The first wave of payments from the Restaurant Revitalization Fund (RRF) is going out to more than 16,000 restaurants and other food and beverage providers, some of whom could see relief money in their bank accounts as soon as Tuesday.
A week after opening the $28.6 billion RRF, the U.S. Small Business Administration (SBA) said late Monday afternoon that it had begun sending out more than $2 billion in a first round of funding to restaurants, bars, and other eligible applicants.
“Restaurants are the core of our neighborhoods and propel economic activity on Main Streets across the nation,” said SBA Administrator Isabella Casillas Guzman in a news release. “We know that this help is urgently needed by so many who have suffered disproportionately from this pandemic and have often been unable to access relief.”
The SBA reported last week that more than 186,000 restaurants, bars, and other food and beverage businesses applied for RRF assistance during the first two days after the program’s application window opened May 3.
All eligible food and beverage providers are allowed to apply to the RRF, but for the first 21 days the SBA will prioritize reviewing applications from small businesses owned by women, veterans, and socially and economically disadvantaged individuals.
After the first 21 days, the SBA will fund all eligible applications on a first-come, first-serve basis. Approved applicants should expect an average of 14 days for processing, review, approval, and funds distribution, the SBA said.
Congress created the RRF to provide food and beverage providers with grants equal to their pandemic-related revenue loss, up to $10 million per business and no more than $5 million per physical location. The funds can be used for eligible expenses, such as payroll and rent.

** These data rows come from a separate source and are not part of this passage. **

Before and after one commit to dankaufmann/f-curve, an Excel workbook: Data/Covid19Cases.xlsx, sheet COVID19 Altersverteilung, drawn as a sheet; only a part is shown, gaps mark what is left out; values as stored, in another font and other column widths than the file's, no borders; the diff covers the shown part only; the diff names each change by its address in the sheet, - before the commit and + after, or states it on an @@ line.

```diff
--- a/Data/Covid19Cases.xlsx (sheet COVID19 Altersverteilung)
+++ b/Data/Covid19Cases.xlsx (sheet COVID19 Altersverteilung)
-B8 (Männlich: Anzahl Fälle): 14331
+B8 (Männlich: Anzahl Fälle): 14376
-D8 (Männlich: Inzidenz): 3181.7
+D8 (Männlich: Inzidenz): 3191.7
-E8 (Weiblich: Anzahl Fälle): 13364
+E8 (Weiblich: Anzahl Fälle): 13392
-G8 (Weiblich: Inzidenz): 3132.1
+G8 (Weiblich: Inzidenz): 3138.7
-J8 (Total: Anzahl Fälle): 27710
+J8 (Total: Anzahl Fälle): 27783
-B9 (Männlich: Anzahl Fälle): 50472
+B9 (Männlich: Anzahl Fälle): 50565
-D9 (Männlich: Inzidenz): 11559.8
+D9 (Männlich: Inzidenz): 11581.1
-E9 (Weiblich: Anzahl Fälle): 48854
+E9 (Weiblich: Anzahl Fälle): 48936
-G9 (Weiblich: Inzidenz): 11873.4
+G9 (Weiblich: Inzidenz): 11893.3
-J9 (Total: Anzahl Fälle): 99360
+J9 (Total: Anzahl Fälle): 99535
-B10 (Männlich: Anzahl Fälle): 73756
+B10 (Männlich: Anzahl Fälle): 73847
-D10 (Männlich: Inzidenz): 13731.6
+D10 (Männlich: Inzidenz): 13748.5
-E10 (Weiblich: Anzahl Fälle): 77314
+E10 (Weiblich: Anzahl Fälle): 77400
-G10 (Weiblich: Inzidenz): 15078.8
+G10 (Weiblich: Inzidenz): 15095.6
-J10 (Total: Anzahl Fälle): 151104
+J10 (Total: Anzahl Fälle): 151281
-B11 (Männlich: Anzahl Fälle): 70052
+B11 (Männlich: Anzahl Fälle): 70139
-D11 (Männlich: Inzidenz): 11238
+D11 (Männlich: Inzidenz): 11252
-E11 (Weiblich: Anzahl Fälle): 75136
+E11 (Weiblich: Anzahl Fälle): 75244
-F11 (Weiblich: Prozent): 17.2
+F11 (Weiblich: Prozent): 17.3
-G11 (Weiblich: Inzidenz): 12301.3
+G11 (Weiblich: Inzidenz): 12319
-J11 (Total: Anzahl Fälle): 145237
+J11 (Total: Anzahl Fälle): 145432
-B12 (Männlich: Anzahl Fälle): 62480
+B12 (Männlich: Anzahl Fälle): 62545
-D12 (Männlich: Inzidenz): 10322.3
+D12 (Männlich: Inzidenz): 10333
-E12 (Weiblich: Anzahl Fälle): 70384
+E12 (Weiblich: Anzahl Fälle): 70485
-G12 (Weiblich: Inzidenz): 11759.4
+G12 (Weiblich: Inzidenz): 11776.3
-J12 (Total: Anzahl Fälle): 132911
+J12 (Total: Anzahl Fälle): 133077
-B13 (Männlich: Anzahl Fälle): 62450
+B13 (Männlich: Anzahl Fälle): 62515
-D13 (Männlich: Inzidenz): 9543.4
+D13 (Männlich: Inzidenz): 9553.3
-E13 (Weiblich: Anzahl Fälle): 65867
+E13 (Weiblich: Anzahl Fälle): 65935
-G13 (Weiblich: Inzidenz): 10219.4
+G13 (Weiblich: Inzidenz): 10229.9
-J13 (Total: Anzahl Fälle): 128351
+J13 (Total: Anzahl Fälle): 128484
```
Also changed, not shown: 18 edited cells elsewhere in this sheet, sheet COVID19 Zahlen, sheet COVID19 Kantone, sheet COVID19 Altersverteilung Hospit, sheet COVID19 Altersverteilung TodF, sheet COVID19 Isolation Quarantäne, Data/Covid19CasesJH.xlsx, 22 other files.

Eligible entities for the RRF include the following:
- Food stands, food trucks, and food carts;
- Bars, saloons, lounges, and taverns;
- Snack and nonalcoholic beverage bars;
- Bakeries, brewpubs, tasting rooms, taprooms, breweries, microbreweries, wineries, and distilleries at which on-site sales to the public comprise at least 33% of the gross receipts;
- Inns at which on-site sales of food and beverages to the public comprise at least 33% of gross receipts; and
- Licensed facilities or premises of a beverage alcohol producer where the public may taste, sample, or purchase products.
Article Credit https://www.journalofaccountancy.com/